Hundreds of people who feel threatened by the roughly 68 wolves now roaming around eastern Norway turned out for a noisy demonstration in front of the Norwegian Parliament on Wednesday. They were protesting the government’s refusal to kill 47 of the wolves, and aren’t satisfied that only 15 will be subject to a hunt.
The protesters directed their anger at the government minister in charge of environment and climate issues, Vidar Helgesen, who is under enormous pressure to reinstate the wolf hunt in full. He met shortly thereafter with their representatives from the Norwegian farmers’ organization (Norges Bondelag), the hunters and fishing organization (Norges Jeger- og Fiskeforbund) and local politicians from Hedmark and other areas where wolves have been reintroduced into the nature after nearly becoming extinct in Norway.

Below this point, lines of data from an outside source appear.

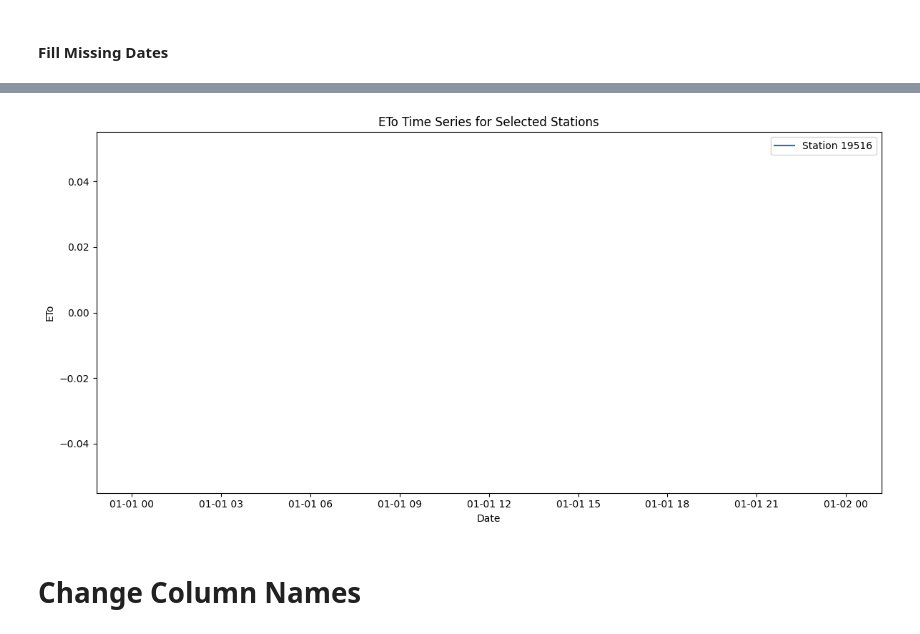
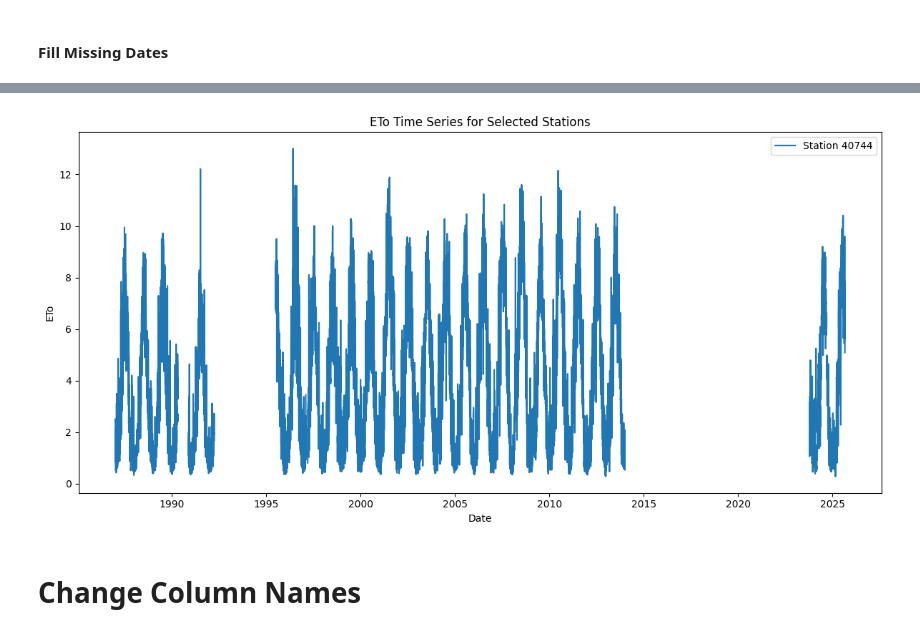
Before and after one commit to shirazialianpooya/panel-data-eto, a Jupyter notebook: src/Python/_02_Calculate_ETo.ipynb, the cells around one changed output, grey strips where cells are left out. Saved outputs shown, nothing was run; the diff lists cells and outputs as text; code cells hidden in the pictures.

```diff
--- a/src/Python/_02_Calculate_ETo.ipynb
+++ b/src/Python/_02_Calculate_ETo.ipynb
@@ -169,11 +187,17 @@ eto_df
 # %% [markdown]
 #### Join ETo with Original Data
 # %%
-if isinstance(eto_df.index, pd.MultiIndex):
-    eto_df = eto_df.reset_index()
-    data = pd.merge(data, eto_df, on=['region_id', 'station_id', 'date'], how='left')
+if isinstance(eto_df_pm_fao56.index, pd.MultiIndex):
+    eto_df_pm_fao56 = eto_df_pm_fao56.reset_index().rename(columns={0:'FAO56'})
+    data = pd.merge(data, eto_df_pm_fao56, on=['region_id', 'station_id', 'date'], how='left')
 else:
-    data = data.join(eto_df)
+    data = data.join(eto_df_pm_fao56)
+
+if isinstance(eto_df_hargreaves.index, pd.MultiIndex):
+    eto_df_hargreaves = eto_df_hargreaves.reset_index().rename(columns={0:'Hargreaves'})
+    data = pd.merge(data, eto_df_hargreaves, on=['region_id', 'station_id', 'date'], how='left')
+else:
+    data = data.join(eto_df_hargreaves)
 
 data
 # %% [output]
@@ -231,22 +255,22 @@ result
 # %%
 import matplotlib.pyplot as plt
 
 # Select a few station_ids to plot (change as needed)
 stations_to_plot = result['station_id'].drop_duplicates().sample(1)
 
 plt.figure(figsize=(12, 6))
 for sid in stations_to_plot:
     station_data = result[result['station_id'] == sid].sort_values('date')
-    plt.plot(station_data['date'], station_data['FAO-56'], label=f'Station {sid}')
+    plt.plot(station_data['date'], station_data['FAO56'], label=f'Station {sid}')
 
 plt.xlabel('Date')
 plt.ylabel('ETo')
 plt.title('ETo Time Series for Selected Stations')
 plt.legend()
 plt.tight_layout()
 plt.show()
 # %% [output]
-[figure, old version]
+[figure, new version]
 # %% [markdown]
 # Change Column Names
 # %%
```
Also changed, not shown: parts of 6 cells of this notebook, 1 other file.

Helgesen listened to the claims from those who believe the wolves pose a threat and are disrupting economic and recreational pursuits. Among the protesters are forest- and other land-owners who can earn well by charging for moose and other wildlife hunting on their grounds, and fear the wolves threaten both the moose, the hunters and their dogs. Helgesen, however, stood by the decision he announced on December 20 that the state can’t legally allow more wolves to be shot than it already has.
“We have given permission for 15 wolves to be hunted,” Helgesen said. “If there’s still a great risk for damage, or if wolves behave in a threatening manner, more can be destroyed, but we don’t have the legal means to increase the licensing round.”
That’s “rubbish,” according to one of the many demonstrators outside Parliament on Wednesday. They don’t buy Helgesen’s argument that the wolves don’t pose a threat great enough to justify a hunt, under terms of international treaties Norway is obliged to follow. The full hunt of 47 wolves that had been approved earlier by regional authorities, and which Helgesen reversed, also met protests from around the world. Conservationists had presented Helgesen with some 60,000 signatures of people opposed to the hunt last year.
That’s a lot more than the hundreds who turned out in Oslo on Wednesday but they had little regard for the opinions of environmentalists or people living outside Norway. They were most concerned about the presence of wolves in their communities and on their property.
The Norwegian protesters who traveled into Oslo from Hedmark, Østerdalen, Trøndelag and Trysil among other rural areas called Helgesen’s limits on the wolf hunt “disrespectful” and “arrogant.” Their signs stressed that they have grazing and hunting rights that must honoured, that grazing areas are one of Norway’s biggest resources and that “Hunting is culture and business.” A majority of the protesters were middle-aged and older men, with only a few women spotted in the crowd.
Some spoke, though, including a mother from Trysil who complained that her family’s quality of life had deteriorated since they’d become almost afraid to go outdoors. “Everyone knows that the wolf is not a threatened species,” declared another male speaker, to spirited applause. A farmer from Trøndelag spoke while other men held up posters behind him of bloody sheep who’d been victims of attacks by predators.
Yet another man seemed to resort to threats against Helgesen and the government. Their protest “is not ending here,” he declared. “It’s here it’s beginning.” Helgesen, of the Conservatives, was also meeting Wednesday afternoon with representatives of the other parties in Parliament that had settled on a compromise regarding wildlife management, as they sought to reduce the level of conflict.